§ **RECORDS PROVIDED**

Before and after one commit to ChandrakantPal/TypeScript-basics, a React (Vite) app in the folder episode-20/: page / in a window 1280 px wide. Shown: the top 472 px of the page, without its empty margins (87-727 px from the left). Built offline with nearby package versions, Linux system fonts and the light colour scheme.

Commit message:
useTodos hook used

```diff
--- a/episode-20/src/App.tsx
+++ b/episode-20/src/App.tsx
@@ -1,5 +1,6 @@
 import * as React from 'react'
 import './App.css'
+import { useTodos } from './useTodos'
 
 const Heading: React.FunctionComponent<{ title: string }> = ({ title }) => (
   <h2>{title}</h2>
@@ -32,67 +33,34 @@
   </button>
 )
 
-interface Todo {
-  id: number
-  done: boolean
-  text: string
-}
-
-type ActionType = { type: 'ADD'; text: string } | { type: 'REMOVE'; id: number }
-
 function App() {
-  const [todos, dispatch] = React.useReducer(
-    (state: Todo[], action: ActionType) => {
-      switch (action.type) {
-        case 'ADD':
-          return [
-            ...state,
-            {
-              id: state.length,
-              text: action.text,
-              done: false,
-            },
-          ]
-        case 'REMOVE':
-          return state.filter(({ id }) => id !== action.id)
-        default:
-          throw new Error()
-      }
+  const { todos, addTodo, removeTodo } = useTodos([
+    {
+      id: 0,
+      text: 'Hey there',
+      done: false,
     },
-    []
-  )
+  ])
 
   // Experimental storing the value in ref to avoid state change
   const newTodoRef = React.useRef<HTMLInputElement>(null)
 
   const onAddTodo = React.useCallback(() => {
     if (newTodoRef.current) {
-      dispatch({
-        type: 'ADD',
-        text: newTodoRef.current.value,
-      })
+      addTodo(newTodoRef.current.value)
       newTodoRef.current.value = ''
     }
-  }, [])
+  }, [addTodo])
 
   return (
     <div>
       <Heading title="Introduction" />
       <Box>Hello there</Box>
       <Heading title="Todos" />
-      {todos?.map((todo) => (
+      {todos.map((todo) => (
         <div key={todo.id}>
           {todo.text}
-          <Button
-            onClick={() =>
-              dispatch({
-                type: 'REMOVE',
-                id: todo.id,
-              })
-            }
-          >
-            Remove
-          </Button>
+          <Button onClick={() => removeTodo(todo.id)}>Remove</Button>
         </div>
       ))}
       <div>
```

§ **EXERCISE REQUIREMENTS**
Each record above should be retyped in full, exactly as shown.

§ **RESPONSE FOR THIS EXERCISE**
Before and after one commit to ChandrakantPal/TypeScript-basics, a React (Vite) app in the folder episode-20/: page / in a window 1280 px wide. Shown: the top 472 px of the page, without its empty margins (87-727 px from the left). Built offline with nearby package versions, Linux system fonts and the light colour scheme.

Commit message:
useTodos hook used

```diff
--- a/episode-20/src/App.tsx
+++ b/episode-20/src/App.tsx
@@ -1,5 +1,6 @@
 import * as React from 'react'
 import './App.css'
+import { useTodos } from './useTodos'
 
 const Heading: React.FunctionComponent<{ title: string }> = ({ title }) => (
   <h2>{title}</h2>
@@ -32,67 +33,34 @@
   </button>
 )
 
-interface Todo {
-  id: number
-  done: boolean
-  text: string
-}
-
-type ActionType = { type: 'ADD'; text: string } | { type: 'REMOVE'; id: number }
-
 function App() {
-  const [todos, dispatch] = React.useReducer(
-    (state: Todo[], action: ActionType) => {
-      switch (action.type) {
-        case 'ADD':
-          return [
-            ...state,
-            {
-              id: state.length,
-              text: action.text,
-              done: false,
-            },
-          ]
-        case 'REMOVE':
-          return state.filter(({ id }) => id !== action.id)
-        default:
-          throw new Error()
-      }
+  const { todos, addTodo, removeTodo } = useTodos([
+    {
+      id: 0,
+      text: 'Hey there',
+      done: false,
     },
-    []
-  )
+  ])
 
   // Experimental storing the value in ref to avoid state change
   const newTodoRef = React.useRef<HTMLInputElement>(null)
 
   const onAddTodo = React.useCallback(() => {
     if (newTodoRef.current) {
-      dispatch({
-        type: 'ADD',
-        text: newTodoRef.current.value,
-      })
+      addTodo(newTodoRef.current.value)
       newTodoRef.current.value = ''
     }
-  }, [])
+  }, [addTodo])
 
   return (
     <div>
       <Heading title="Introduction" />
       <Box>Hello there</Box>
       <Heading title="Todos" />
-      {todos?.map((todo) => (
+      {todos.map((todo) => (
         <div key={todo.id}>
           {todo.text}
-          <Button
-            onClick={() =>
-              dispatch({
-                type: 'REMOVE',
-                id: todo.id,
-              })
-            }
-          >
-            Remove
-          </Button>
+          <Button onClick={() => removeTodo(todo.id)}>Remove</Button>
         </div>
       ))}
       <div>
```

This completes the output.